» **Task prompt**
Run through the records and, wherever a line holds the word "config", return that line.

» **Task input**
Content starts

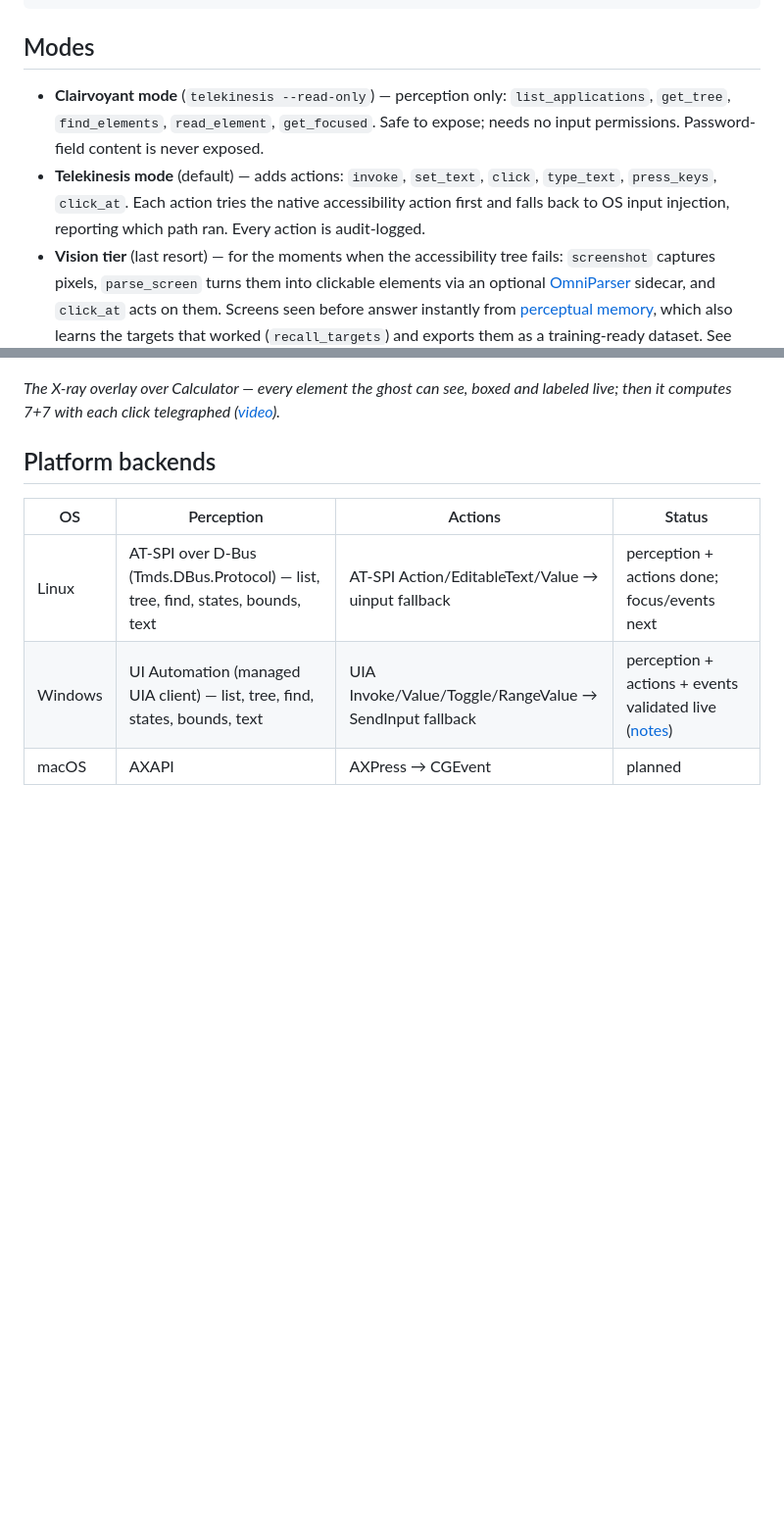
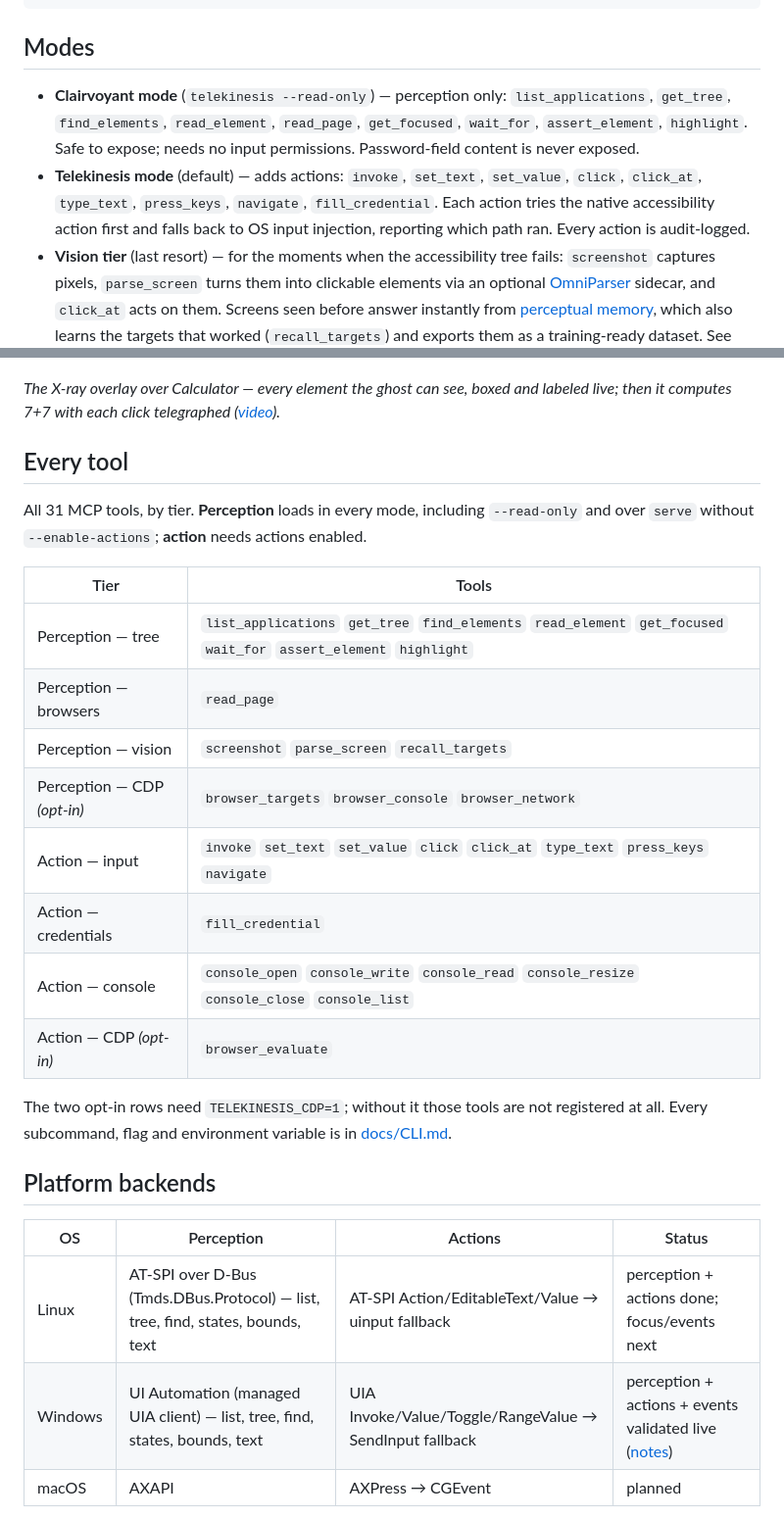
Before and after one commit to egarim/telekinesis, a Markdown page: README.md, 2 parts joined by grey strips. Shown at 98% size. Rendered like a GitHub page; blank space fills up the shorter version.

Commit message:
docs: give the README a complete tool table
The Modes bullets listed tools by hand and had drifted: 9 of the 31 MCP tools
appeared nowhere in the README (assert_element, wait_for, set_value,
browser_targets/console/network, console_close/list/resize).

Replaced the drift-prone prose with a table of all 31, grouped by tier, and
corrected the two mode bullets. Checked programmatically against every
[McpServerTool] in the tree: 31 in source, 31 in the table.

Co-Authored-By: Claude Opus 4.8 <noreply@anthropic.com>

```diff
--- a/README.md
+++ b/README.md
@@ -31,12 +31,13 @@ MCP client config:
 ## Modes
 
 - **Clairvoyant mode** (`telekinesis --read-only`) — perception only: `list_applications`,
-  `get_tree`, `find_elements`, `read_element`, `get_focused`. Safe to expose; needs no
-  input permissions. Password-field content is never exposed.
-- **Telekinesis mode** (default) — adds actions: `invoke`, `set_text`, `click`,
-  `type_text`, `press_keys`, `click_at`. Each action tries the native accessibility
-  action first and falls back to OS input injection, reporting which path ran. Every
-  action is audit-logged.
+  `get_tree`, `find_elements`, `read_element`, `read_page`, `get_focused`, `wait_for`,
+  `assert_element`, `highlight`. Safe to expose; needs no input permissions.
+  Password-field content is never exposed.
+- **Telekinesis mode** (default) — adds actions: `invoke`, `set_text`, `set_value`,
+  `click`, `click_at`, `type_text`, `press_keys`, `navigate`, `fill_credential`. Each
+  action tries the native accessibility action first and falls back to OS input
+  injection, reporting which path ran. Every action is audit-logged.
 - **Vision tier** (last resort) — for the moments when the accessibility tree fails:
   `screenshot` captures pixels, `parse_screen` turns them into clickable elements via
   an optional [OmniParser](https://github.com/microsoft/OmniParser) sidecar, and
@@ -86,6 +87,27 @@ MCP client config:
 *The X-ray overlay over Calculator — every element the ghost can see, boxed and labeled
 live; then it computes 7+7 with each click telegraphed
 ([video](docs/media/xray-overlay-demo.mp4)).*
+
+## Every tool
+
+All 31 MCP tools, by tier. **Perception** loads in every mode, including
+`--read-only` and over `serve` without `--enable-actions`; **action** needs
+actions enabled.
+
+| Tier | Tools |
+|---|---|
+| Perception — tree | `list_applications` `get_tree` `find_elements` `read_element` `get_focused` `wait_for` `assert_element` `highlight` |
+| Perception — browsers | `read_page` |
+| Perception — vision | `screenshot` `parse_screen` `recall_targets` |
+| Perception — CDP *(opt-in)* | `browser_targets` `browser_console` `browser_network` |
+| Action — input | `invoke` `set_text` `set_value` `click` `click_at` `type_text` `press_keys` `navigate` |
+| Action — credentials | `fill_credential` |
+| Action — console | `console_open` `console_write` `console_read` `console_resize` `console_close` `console_list` |
+| Action — CDP *(opt-in)* | `browser_evaluate` |
+
+The two opt-in rows need `TELEKINESIS_CDP=1`; without it those tools are not
+registered at all. Every subcommand, flag and environment variable is in
+[docs/CLI.md](docs/CLI.md).
 
 ## Platform backends
 
```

Content ends

» **Response**
@@ -31,12 +31,13 @@ MCP client config:
@@ -86,6 +87,27 @@ MCP client config:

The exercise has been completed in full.